[ New York, May 20, 1801. On May 26, 1801, Madison wrote to Hamilton : “I have received your letter of the 20th.” Letter not found. ]
You will oblige me by taking the trouble to peruse the Report which accompanies this; and if the weather permit, I will call upon you sometime tomorrow or next day to converse on the subject of it. I remain with great esteem and regard   D Sir Yr Obed ser It will not be disagreeable to me if after perusal you hand it over to Mr. Jefferson. ALS , University of Virginia. Presumably this is a...
You will oblige me by taking the trouble to peruse the Report which accompanies this; and if the weather permit I will call upon you sometime tomorrow or next day to converse on the Subject of it. I remain with great esteem and regard Dr Sir Yr Obed Ser It will not be disagreeable to me if after perusal you hand it over to Mr. Jefferson. RC ( ViU : Cabell Gwathmey Collection, microfilm)....
If Mr. Madison should be disengaged this Evening Mr. Hamilton would be obliged by an opportunity of conversing with him at his lodgings for half an hour. If engaged this Evening he will thank him to say whether tomorrow Evening will suit. RC ( DLC ). Addressed by Hamilton.
I thank you My Dear Sir for the line you was so obliging as to leave for me and for the loan of the book accompanying it; in which I have not yet made sufficient progress to judge of its merit. I dont know how it was but I took it for granted that you had left town much earlier than you did; else I should have found an opportunity after your adjournment to converse with you on the subjects...
I thank you My Dear Sir for the line you was so obliging as to leave for me and for the loan of the book accompanying it; in which I have not yet made sufficient progress to judge of its merit. I dont know how it was but I took it for granted—That you had left town much earlier than you did; else I should have found an opportunity after your adjournment to converse with you on the subjects...
I thank you My Dear Sir for yours of the 20th. The only part of it which surprises me is what you mention respecting Clinton. I cannot however believe that the plan will succeed. Nor indeed do I think that Clinton would be disposed to exchange his present appointment for that office or to risk his popularity by holding both.

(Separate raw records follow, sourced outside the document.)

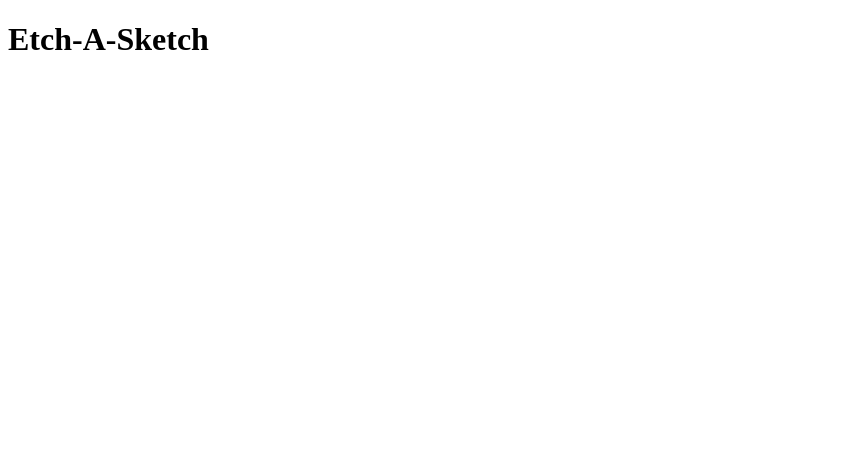
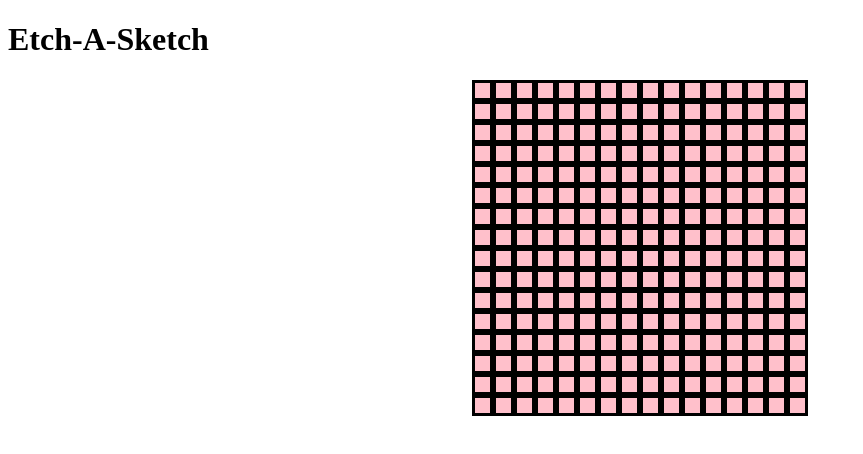
Before and after one commit to yashwanth-nadella/etch-a-sketch, a plain HTML site: page index.html in a window 1280 px wide. Shown: the whole page, without its empty margins (0-863 px from the left). Drawn offline with Linux system fonts and the light colour scheme.

Commit message:
working grid

```diff
--- a/index.html
+++ b/index.html
@@ -10,6 +10,8 @@
 </head>
 <body>
     <h1>Etch-A-Sketch</h1>
-    <div class="container"></div>
+    <div class = "center">
+        <div class="container"></div>
+    </div>
 </body>
 </html>
--- a/script.js
+++ b/script.js
@@ -0,0 +1,19 @@
+const container = document.querySelector(".container");
+console.log(container);
+
+for(let i=0;i<16;i++){
+    let row = document.createElement('div');
+    row.classList.add("row");
+    row.style.cssText = "display: flex;";
+    for(let j=0;j<16;j++){
+        let col = document.createElement('div');
+        col.style.cssText = "width: 15px;height: 15px; border-style: solid; border-color: black; background-color: pink";
+        col.classList.add("col");
+        col.addEventListener('mouseover', () => {
+            console.log(col);
+            col.style.backgroundColor = 'blue';
+        });
+        row.appendChild(col);
+    }
+    container.appendChild(row);
+}
--- a/style.css
+++ b/style.css
@@ -0,0 +1,5 @@
+.center{
+    display: flex;
+    justify-content: center;
+    flex: 1;
+}
```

At the same time the attempt merits attention and ought not to be...
I thank you My Dear Sir for yours of the 20th. The only part of it which surprises me is what you mention respecting Clinton. I cannot however believe that the plan will succeed. Nor indeed do I think that Clinton would be disposed to exchange his present appointment for that office or to risk his popularity by holding both. At the same time the attempt merits attention and ought not to be...
I wrote to you by the last post since which nothing material has turned up here. We are debating on amendments without having decided what is to be done with them. There is so great a diversity in the views of our opponents that it is impossible to predict any thing. Upon the whole however our fears diminish. Yrs. Affecly I take the liberty for certain reasons to put the inclosed under cover...